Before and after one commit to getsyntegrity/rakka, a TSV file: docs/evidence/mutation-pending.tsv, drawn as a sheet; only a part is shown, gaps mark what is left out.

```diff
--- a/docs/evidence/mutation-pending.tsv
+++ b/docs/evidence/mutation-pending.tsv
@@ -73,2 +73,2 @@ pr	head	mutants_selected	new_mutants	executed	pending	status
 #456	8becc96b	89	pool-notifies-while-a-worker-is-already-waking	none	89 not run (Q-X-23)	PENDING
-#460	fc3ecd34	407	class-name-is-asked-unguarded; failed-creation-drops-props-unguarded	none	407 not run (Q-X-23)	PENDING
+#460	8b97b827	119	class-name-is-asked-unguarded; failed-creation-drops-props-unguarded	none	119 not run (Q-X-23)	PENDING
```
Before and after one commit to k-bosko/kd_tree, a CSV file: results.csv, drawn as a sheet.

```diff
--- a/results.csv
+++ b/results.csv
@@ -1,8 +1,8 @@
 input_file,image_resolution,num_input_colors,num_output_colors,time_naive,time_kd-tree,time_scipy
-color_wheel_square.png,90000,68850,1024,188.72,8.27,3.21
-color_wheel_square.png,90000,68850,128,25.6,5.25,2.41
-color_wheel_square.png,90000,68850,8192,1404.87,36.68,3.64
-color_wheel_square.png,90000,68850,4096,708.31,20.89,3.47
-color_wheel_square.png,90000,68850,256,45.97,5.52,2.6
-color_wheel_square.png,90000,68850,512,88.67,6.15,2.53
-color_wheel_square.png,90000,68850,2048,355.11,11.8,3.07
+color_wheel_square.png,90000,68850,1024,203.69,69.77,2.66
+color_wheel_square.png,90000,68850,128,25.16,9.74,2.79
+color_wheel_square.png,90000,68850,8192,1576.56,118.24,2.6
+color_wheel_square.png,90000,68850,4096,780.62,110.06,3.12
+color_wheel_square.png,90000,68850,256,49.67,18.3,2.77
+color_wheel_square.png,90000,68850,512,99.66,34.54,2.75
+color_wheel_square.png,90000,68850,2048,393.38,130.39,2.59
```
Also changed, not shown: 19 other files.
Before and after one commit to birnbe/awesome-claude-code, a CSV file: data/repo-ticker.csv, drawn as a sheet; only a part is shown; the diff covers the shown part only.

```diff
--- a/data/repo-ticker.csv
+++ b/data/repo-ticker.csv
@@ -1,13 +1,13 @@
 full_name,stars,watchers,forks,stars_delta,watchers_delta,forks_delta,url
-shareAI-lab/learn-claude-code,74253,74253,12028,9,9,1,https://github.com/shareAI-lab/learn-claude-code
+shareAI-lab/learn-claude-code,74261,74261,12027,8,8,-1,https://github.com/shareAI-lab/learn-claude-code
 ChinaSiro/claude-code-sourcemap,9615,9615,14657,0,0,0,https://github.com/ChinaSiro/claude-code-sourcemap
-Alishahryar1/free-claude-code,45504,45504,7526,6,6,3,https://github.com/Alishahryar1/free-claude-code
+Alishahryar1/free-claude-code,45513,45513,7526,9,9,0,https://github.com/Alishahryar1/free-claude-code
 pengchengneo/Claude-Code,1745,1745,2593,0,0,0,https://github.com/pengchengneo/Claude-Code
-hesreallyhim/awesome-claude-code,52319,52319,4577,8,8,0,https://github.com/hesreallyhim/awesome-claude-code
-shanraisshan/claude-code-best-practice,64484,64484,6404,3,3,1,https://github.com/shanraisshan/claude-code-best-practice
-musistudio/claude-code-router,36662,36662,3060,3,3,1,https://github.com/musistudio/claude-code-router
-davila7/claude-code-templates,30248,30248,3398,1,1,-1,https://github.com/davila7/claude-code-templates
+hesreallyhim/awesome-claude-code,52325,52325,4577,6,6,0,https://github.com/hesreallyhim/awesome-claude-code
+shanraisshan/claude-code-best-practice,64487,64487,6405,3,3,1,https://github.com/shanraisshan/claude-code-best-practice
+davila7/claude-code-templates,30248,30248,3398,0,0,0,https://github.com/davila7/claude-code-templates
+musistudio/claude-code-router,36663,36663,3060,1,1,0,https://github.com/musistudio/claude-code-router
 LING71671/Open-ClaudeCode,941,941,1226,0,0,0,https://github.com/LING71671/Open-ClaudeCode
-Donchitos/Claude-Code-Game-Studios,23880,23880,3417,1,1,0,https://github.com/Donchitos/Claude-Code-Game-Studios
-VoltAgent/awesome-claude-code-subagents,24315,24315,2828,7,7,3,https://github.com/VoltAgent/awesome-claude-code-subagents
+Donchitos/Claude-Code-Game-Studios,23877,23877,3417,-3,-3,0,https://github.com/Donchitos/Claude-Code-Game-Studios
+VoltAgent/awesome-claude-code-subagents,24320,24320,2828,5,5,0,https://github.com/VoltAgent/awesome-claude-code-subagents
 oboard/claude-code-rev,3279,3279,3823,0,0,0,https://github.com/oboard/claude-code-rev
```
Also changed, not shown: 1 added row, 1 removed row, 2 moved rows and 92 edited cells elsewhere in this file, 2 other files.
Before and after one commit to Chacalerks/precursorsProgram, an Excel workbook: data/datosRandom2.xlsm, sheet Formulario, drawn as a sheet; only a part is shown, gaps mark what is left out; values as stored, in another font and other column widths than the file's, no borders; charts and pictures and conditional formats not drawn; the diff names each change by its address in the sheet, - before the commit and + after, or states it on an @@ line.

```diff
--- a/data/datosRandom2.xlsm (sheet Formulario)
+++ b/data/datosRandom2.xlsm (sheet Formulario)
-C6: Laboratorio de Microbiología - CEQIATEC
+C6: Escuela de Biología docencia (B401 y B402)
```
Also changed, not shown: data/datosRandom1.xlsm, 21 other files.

────────────────────────────────────────

Aim of the task »
Make sure that every entry above is copied out exactly as it stands.

Result below »
Before and after one commit to getsyntegrity/rakka, a TSV file: docs/evidence/mutation-pending.tsv, drawn as a sheet; only a part is shown, gaps mark what is left out.

```diff
--- a/docs/evidence/mutation-pending.tsv
+++ b/docs/evidence/mutation-pending.tsv
@@ -73,2 +73,2 @@ pr	head	mutants_selected	new_mutants	executed	pending	status
 #456	8becc96b	89	pool-notifies-while-a-worker-is-already-waking	none	89 not run (Q-X-23)	PENDING
-#460	fc3ecd34	407	class-name-is-asked-unguarded; failed-creation-drops-props-unguarded	none	407 not run (Q-X-23)	PENDING
+#460	8b97b827	119	class-name-is-asked-unguarded; failed-creation-drops-props-unguarded	none	119 not run (Q-X-23)	PENDING
```
Before and after one commit to k-bosko/kd_tree, a CSV file: results.csv, drawn as a sheet.

```diff
--- a/results.csv
+++ b/results.csv
@@ -1,8 +1,8 @@
 input_file,image_resolution,num_input_colors,num_output_colors,time_naive,time_kd-tree,time_scipy
-color_wheel_square.png,90000,68850,1024,188.72,8.27,3.21
-color_wheel_square.png,90000,68850,128,25.6,5.25,2.41
-color_wheel_square.png,90000,68850,8192,1404.87,36.68,3.64
-color_wheel_square.png,90000,68850,4096,708.31,20.89,3.47
-color_wheel_square.png,90000,68850,256,45.97,5.52,2.6
-color_wheel_square.png,90000,68850,512,88.67,6.15,2.53
-color_wheel_square.png,90000,68850,2048,355.11,11.8,3.07
+color_wheel_square.png,90000,68850,1024,203.69,69.77,2.66
+color_wheel_square.png,90000,68850,128,25.16,9.74,2.79
+color_wheel_square.png,90000,68850,8192,1576.56,118.24,2.6
+color_wheel_square.png,90000,68850,4096,780.62,110.06,3.12
+color_wheel_square.png,90000,68850,256,49.67,18.3,2.77
+color_wheel_square.png,90000,68850,512,99.66,34.54,2.75
+color_wheel_square.png,90000,68850,2048,393.38,130.39,2.59
```
Also changed, not shown: 19 other files.
Before and after one commit to birnbe/awesome-claude-code, a CSV file: data/repo-ticker.csv, drawn as a sheet; only a part is shown; the diff covers the shown part only.

```diff
--- a/data/repo-ticker.csv
+++ b/data/repo-ticker.csv
@@ -1,13 +1,13 @@
 full_name,stars,watchers,forks,stars_delta,watchers_delta,forks_delta,url
-shareAI-lab/learn-claude-code,74253,74253,12028,9,9,1,https://github.com/shareAI-lab/learn-claude-code
+shareAI-lab/learn-claude-code,74261,74261,12027,8,8,-1,https://github.com/shareAI-lab/learn-claude-code
 ChinaSiro/claude-code-sourcemap,9615,9615,14657,0,0,0,https://github.com/ChinaSiro/claude-code-sourcemap
-Alishahryar1/free-claude-code,45504,45504,7526,6,6,3,https://github.com/Alishahryar1/free-claude-code
+Alishahryar1/free-claude-code,45513,45513,7526,9,9,0,https://github.com/Alishahryar1/free-claude-code
 pengchengneo/Claude-Code,1745,1745,2593,0,0,0,https://github.com/pengchengneo/Claude-Code
-hesreallyhim/awesome-claude-code,52319,52319,4577,8,8,0,https://github.com/hesreallyhim/awesome-claude-code
-shanraisshan/claude-code-best-practice,64484,64484,6404,3,3,1,https://github.com/shanraisshan/claude-code-best-practice
-musistudio/claude-code-router,36662,36662,3060,3,3,1,https://github.com/musistudio/claude-code-router
-davila7/claude-code-templates,30248,30248,3398,1,1,-1,https://github.com/davila7/claude-code-templates
+hesreallyhim/awesome-claude-code,52325,52325,4577,6,6,0,https://github.com/hesreallyhim/awesome-claude-code
+shanraisshan/claude-code-best-practice,64487,64487,6405,3,3,1,https://github.com/shanraisshan/claude-code-best-practice
+davila7/claude-code-templates,30248,30248,3398,0,0,0,https://github.com/davila7/claude-code-templates
+musistudio/claude-code-router,36663,36663,3060,1,1,0,https://github.com/musistudio/claude-code-router
 LING71671/Open-ClaudeCode,941,941,1226,0,0,0,https://github.com/LING71671/Open-ClaudeCode
-Donchitos/Claude-Code-Game-Studios,23880,23880,3417,1,1,0,https://github.com/Donchitos/Claude-Code-Game-Studios
-VoltAgent/awesome-claude-code-subagents,24315,24315,2828,7,7,3,https://github.com/VoltAgent/awesome-claude-code-subagents
+Donchitos/Claude-Code-Game-Studios,23877,23877,3417,-3,-3,0,https://github.com/Donchitos/Claude-Code-Game-Studios
+VoltAgent/awesome-claude-code-subagents,24320,24320,2828,5,5,0,https://github.com/VoltAgent/awesome-claude-code-subagents
 oboard/claude-code-rev,3279,3279,3823,0,0,0,https://github.com/oboard/claude-code-rev
```
Also changed, not shown: 1 added row, 1 removed row, 2 moved rows and 92 edited cells elsewhere in this file, 2 other files.
Before and after one commit to Chacalerks/precursorsProgram, an Excel workbook: data/datosRandom2.xlsm, sheet Formulario, drawn as a sheet; only a part is shown, gaps mark what is left out; values as stored, in another font and other column widths than the file's, no borders; charts and pictures and conditional formats not drawn; the diff names each change by its address in the sheet, - before the commit and + after, or states it on an @@ line.

```diff
--- a/data/datosRandom2.xlsm (sheet Formulario)
+++ b/data/datosRandom2.xlsm (sheet Formulario)
-C6: Laboratorio de Microbiología - CEQIATEC
+C6: Escuela de Biología docencia (B401 y B402)
```
Also changed, not shown: data/datosRandom1.xlsm, 21 other files.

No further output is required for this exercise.